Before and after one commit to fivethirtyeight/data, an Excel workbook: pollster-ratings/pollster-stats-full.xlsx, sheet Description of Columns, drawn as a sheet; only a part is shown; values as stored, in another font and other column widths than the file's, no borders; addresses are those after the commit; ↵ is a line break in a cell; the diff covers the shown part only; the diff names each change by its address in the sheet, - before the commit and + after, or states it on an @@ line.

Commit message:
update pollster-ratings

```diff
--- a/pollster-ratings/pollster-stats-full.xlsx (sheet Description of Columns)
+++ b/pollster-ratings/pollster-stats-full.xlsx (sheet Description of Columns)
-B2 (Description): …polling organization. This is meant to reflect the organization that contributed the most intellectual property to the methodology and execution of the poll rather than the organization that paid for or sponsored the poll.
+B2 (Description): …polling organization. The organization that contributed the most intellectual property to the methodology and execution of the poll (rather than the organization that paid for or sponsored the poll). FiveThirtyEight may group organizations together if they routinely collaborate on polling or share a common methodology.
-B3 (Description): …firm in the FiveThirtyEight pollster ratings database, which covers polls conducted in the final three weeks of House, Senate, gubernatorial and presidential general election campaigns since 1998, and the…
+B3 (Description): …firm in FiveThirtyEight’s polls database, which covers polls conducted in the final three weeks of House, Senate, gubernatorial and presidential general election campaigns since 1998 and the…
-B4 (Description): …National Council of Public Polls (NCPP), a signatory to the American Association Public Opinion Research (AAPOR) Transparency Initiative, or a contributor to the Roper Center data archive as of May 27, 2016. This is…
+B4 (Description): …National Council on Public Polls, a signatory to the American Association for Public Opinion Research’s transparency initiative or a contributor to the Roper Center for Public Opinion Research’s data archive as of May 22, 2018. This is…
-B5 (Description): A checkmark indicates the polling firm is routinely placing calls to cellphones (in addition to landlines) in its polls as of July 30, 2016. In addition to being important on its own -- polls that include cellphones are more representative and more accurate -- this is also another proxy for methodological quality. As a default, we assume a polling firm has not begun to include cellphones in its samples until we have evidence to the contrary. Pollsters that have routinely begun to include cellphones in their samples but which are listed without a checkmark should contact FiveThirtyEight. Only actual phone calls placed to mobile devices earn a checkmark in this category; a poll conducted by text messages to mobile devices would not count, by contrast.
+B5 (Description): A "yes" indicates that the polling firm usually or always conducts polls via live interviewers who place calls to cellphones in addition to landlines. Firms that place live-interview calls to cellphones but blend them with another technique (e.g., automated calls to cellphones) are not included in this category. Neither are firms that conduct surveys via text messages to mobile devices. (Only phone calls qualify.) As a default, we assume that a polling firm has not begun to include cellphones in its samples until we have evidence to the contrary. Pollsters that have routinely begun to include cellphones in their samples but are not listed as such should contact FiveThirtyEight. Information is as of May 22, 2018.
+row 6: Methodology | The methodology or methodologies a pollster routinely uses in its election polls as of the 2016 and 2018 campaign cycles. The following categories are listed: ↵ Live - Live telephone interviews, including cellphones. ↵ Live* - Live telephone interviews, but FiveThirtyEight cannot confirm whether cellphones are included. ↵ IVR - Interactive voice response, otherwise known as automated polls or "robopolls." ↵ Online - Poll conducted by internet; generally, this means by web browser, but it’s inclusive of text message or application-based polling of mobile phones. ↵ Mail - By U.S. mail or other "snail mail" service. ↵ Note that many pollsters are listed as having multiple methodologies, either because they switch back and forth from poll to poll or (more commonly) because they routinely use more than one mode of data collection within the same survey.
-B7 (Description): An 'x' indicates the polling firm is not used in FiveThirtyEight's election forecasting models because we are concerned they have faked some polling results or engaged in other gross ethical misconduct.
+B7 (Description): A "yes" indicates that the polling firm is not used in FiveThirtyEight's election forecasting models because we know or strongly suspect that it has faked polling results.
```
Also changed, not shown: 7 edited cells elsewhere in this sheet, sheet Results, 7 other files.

• [Task prompt]: Scan the material and collect every line that contains "models".

• [Output of the exercise]:
-B7 (Description): An 'x' indicates the polling firm is not used in FiveThirtyEight's election forecasting models because we are concerned they have faked some polling results or engaged in other gross ethical misconduct.
+B7 (Description): A "yes" indicates that the polling firm is not used in FiveThirtyEight's election forecasting models because we know or strongly suspect that it has faked polling results.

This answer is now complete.